#### [Problem to work on]
Copy every line of the material below word for word.

#### [Data records]
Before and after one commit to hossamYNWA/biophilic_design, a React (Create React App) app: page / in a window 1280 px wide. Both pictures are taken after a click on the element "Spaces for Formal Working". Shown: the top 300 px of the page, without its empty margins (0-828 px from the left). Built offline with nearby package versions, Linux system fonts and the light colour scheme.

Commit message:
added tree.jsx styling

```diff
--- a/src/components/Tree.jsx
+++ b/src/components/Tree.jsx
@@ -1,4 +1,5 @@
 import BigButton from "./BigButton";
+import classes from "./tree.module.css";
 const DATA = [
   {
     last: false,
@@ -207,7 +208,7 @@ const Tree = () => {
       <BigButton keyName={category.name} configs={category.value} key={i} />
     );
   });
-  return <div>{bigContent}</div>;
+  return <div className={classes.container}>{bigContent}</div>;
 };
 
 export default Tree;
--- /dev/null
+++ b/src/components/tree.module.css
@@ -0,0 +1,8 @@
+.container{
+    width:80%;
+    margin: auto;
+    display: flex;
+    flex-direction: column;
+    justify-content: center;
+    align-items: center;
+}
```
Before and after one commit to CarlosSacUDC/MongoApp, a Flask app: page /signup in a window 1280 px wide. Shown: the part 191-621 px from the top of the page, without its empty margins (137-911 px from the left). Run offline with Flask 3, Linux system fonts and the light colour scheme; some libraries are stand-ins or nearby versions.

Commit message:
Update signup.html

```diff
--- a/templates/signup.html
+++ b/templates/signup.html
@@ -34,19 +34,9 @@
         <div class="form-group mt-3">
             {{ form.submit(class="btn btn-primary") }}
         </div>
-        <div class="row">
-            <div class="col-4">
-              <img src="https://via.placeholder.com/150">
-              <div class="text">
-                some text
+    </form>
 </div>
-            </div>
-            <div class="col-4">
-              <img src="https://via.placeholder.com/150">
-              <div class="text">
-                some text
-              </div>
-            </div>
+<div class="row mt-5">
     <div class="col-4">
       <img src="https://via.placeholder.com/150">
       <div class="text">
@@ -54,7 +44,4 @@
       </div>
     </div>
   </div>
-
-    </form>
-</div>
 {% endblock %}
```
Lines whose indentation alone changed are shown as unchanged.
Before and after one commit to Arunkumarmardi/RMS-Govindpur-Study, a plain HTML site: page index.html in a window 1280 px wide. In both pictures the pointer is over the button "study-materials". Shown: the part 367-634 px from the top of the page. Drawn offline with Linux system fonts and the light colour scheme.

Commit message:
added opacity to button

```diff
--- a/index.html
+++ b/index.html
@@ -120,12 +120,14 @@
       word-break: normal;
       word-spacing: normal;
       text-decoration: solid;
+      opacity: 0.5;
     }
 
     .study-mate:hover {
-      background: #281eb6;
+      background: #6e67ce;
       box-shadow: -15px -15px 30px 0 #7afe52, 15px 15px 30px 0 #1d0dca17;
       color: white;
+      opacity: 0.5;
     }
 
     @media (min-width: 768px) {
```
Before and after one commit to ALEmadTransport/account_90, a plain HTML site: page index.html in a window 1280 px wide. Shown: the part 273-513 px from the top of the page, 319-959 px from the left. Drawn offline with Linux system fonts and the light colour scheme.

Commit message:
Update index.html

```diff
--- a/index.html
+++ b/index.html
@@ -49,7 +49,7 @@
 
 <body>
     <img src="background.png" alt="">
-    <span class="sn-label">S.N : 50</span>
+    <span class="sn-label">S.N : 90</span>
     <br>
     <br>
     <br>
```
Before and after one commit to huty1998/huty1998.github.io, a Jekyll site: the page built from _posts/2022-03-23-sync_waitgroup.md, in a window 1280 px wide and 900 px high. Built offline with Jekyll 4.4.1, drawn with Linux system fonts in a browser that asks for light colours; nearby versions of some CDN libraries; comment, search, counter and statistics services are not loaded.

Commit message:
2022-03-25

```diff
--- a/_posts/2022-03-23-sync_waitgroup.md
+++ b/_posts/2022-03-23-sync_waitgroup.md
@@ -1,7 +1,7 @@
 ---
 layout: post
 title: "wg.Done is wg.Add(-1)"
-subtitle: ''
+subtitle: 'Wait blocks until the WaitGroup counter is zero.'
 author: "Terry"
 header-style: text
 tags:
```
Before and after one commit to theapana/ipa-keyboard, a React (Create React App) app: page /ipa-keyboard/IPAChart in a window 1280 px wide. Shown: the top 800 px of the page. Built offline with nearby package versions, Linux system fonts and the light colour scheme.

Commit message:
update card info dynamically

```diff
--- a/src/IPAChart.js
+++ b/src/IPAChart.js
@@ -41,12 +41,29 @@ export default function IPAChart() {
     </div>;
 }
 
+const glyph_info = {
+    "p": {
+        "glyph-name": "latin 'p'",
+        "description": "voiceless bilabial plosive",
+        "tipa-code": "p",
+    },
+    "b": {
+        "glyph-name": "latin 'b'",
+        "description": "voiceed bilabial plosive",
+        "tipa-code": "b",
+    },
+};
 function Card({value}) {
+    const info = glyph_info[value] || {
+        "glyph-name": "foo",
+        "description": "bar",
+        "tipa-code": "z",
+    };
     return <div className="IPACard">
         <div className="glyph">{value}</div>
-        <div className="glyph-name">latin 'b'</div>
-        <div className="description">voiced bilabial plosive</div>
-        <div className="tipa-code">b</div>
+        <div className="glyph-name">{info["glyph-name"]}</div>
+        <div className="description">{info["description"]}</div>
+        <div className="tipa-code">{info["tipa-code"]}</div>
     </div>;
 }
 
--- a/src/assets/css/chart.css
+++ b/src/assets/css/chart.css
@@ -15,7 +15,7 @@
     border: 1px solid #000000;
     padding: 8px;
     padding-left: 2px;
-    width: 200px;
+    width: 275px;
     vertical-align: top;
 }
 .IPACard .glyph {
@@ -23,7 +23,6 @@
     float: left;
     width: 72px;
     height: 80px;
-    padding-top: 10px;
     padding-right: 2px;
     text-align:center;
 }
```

#### [Answer space]
Before and after one commit to hossamYNWA/biophilic_design, a React (Create React App) app: page / in a window 1280 px wide. Both pictures are taken after a click on the element "Spaces for Formal Working". Shown: the top 300 px of the page, without its empty margins (0-828 px from the left). Built offline with nearby package versions, Linux system fonts and the light colour scheme.

Commit message:
added tree.jsx styling

```diff
--- a/src/components/Tree.jsx
+++ b/src/components/Tree.jsx
@@ -1,4 +1,5 @@
 import BigButton from "./BigButton";
+import classes from "./tree.module.css";
 const DATA = [
   {
     last: false,
@@ -207,7 +208,7 @@ const Tree = () => {
       <BigButton keyName={category.name} configs={category.value} key={i} />
     );
   });
-  return <div>{bigContent}</div>;
+  return <div className={classes.container}>{bigContent}</div>;
 };
 
 export default Tree;
--- /dev/null
+++ b/src/components/tree.module.css
@@ -0,0 +1,8 @@
+.container{
+    width:80%;
+    margin: auto;
+    display: flex;
+    flex-direction: column;
+    justify-content: center;
+    align-items: center;
+}
```
Before and after one commit to CarlosSacUDC/MongoApp, a Flask app: page /signup in a window 1280 px wide. Shown: the part 191-621 px from the top of the page, without its empty margins (137-911 px from the left). Run offline with Flask 3, Linux system fonts and the light colour scheme; some libraries are stand-ins or nearby versions.

Commit message:
Update signup.html

```diff
--- a/templates/signup.html
+++ b/templates/signup.html
@@ -34,19 +34,9 @@
         <div class="form-group mt-3">
             {{ form.submit(class="btn btn-primary") }}
         </div>
-        <div class="row">
-            <div class="col-4">
-              <img src="https://via.placeholder.com/150">
-              <div class="text">
-                some text
+    </form>
 </div>
-            </div>
-            <div class="col-4">
-              <img src="https://via.placeholder.com/150">
-              <div class="text">
-                some text
-              </div>
-            </div>
+<div class="row mt-5">
     <div class="col-4">
       <img src="https://via.placeholder.com/150">
       <div class="text">
@@ -54,7 +44,4 @@
       </div>
     </div>
   </div>
-
-    </form>
-</div>
 {% endblock %}
```
Lines whose indentation alone changed are shown as unchanged.
Before and after one commit to Arunkumarmardi/RMS-Govindpur-Study, a plain HTML site: page index.html in a window 1280 px wide. In both pictures the pointer is over the button "study-materials". Shown: the part 367-634 px from the top of the page. Drawn offline with Linux system fonts and the light colour scheme.

Commit message:
added opacity to button

```diff
--- a/index.html
+++ b/index.html
@@ -120,12 +120,14 @@
       word-break: normal;
       word-spacing: normal;
       text-decoration: solid;
+      opacity: 0.5;
     }
 
     .study-mate:hover {
-      background: #281eb6;
+      background: #6e67ce;
       box-shadow: -15px -15px 30px 0 #7afe52, 15px 15px 30px 0 #1d0dca17;
       color: white;
+      opacity: 0.5;
     }
 
     @media (min-width: 768px) {
```
Before and after one commit to ALEmadTransport/account_90, a plain HTML site: page index.html in a window 1280 px wide. Shown: the part 273-513 px from the top of the page, 319-959 px from the left. Drawn offline with Linux system fonts and the light colour scheme.

Commit message:
Update index.html

```diff
--- a/index.html
+++ b/index.html
@@ -49,7 +49,7 @@
 
 <body>
     <img src="background.png" alt="">
-    <span class="sn-label">S.N : 50</span>
+    <span class="sn-label">S.N : 90</span>
     <br>
     <br>
     <br>
```
Before and after one commit to huty1998/huty1998.github.io, a Jekyll site: the page built from _posts/2022-03-23-sync_waitgroup.md, in a window 1280 px wide and 900 px high. Built offline with Jekyll 4.4.1, drawn with Linux system fonts in a browser that asks for light colours; nearby versions of some CDN libraries; comment, search, counter and statistics services are not loaded.

Commit message:
2022-03-25

```diff
--- a/_posts/2022-03-23-sync_waitgroup.md
+++ b/_posts/2022-03-23-sync_waitgroup.md
@@ -1,7 +1,7 @@
 ---
 layout: post
 title: "wg.Done is wg.Add(-1)"
-subtitle: ''
+subtitle: 'Wait blocks until the WaitGroup counter is zero.'
 author: "Terry"
 header-style: text
 tags:
```
Before and after one commit to theapana/ipa-keyboard, a React (Create React App) app: page /ipa-keyboard/IPAChart in a window 1280 px wide. Shown: the top 800 px of the page. Built offline with nearby package versions, Linux system fonts and the light colour scheme.

Commit message:
update card info dynamically

```diff
--- a/src/IPAChart.js
+++ b/src/IPAChart.js
@@ -41,12 +41,29 @@ export default function IPAChart() {
     </div>;
 }
 
+const glyph_info = {
+    "p": {
+        "glyph-name": "latin 'p'",
+        "description": "voiceless bilabial plosive",
+        "tipa-code": "p",
+    },
+    "b": {
+        "glyph-name": "latin 'b'",
+        "description": "voiceed bilabial plosive",
+        "tipa-code": "b",
+    },
+};
 function Card({value}) {
+    const info = glyph_info[value] || {
+        "glyph-name": "foo",
+        "description": "bar",
+        "tipa-code": "z",
+    };
     return <div className="IPACard">
         <div className="glyph">{value}</div>
-        <div className="glyph-name">latin 'b'</div>
-        <div className="description">voiced bilabial plosive</div>
-        <div className="tipa-code">b</div>
+        <div className="glyph-name">{info["glyph-name"]}</div>
+        <div className="description">{info["description"]}</div>
+        <div className="tipa-code">{info["tipa-code"]}</div>
     </div>;
 }
 
--- a/src/assets/css/chart.css
+++ b/src/assets/css/chart.css
@@ -15,7 +15,7 @@
     border: 1px solid #000000;
     padding: 8px;
     padding-left: 2px;
-    width: 200px;
+    width: 275px;
     vertical-align: top;
 }
 .IPACard .glyph {
@@ -23,7 +23,6 @@
     float: left;
     width: 72px;
     height: 80px;
-    padding-top: 10px;
     padding-right: 2px;
     text-align:center;
 }
```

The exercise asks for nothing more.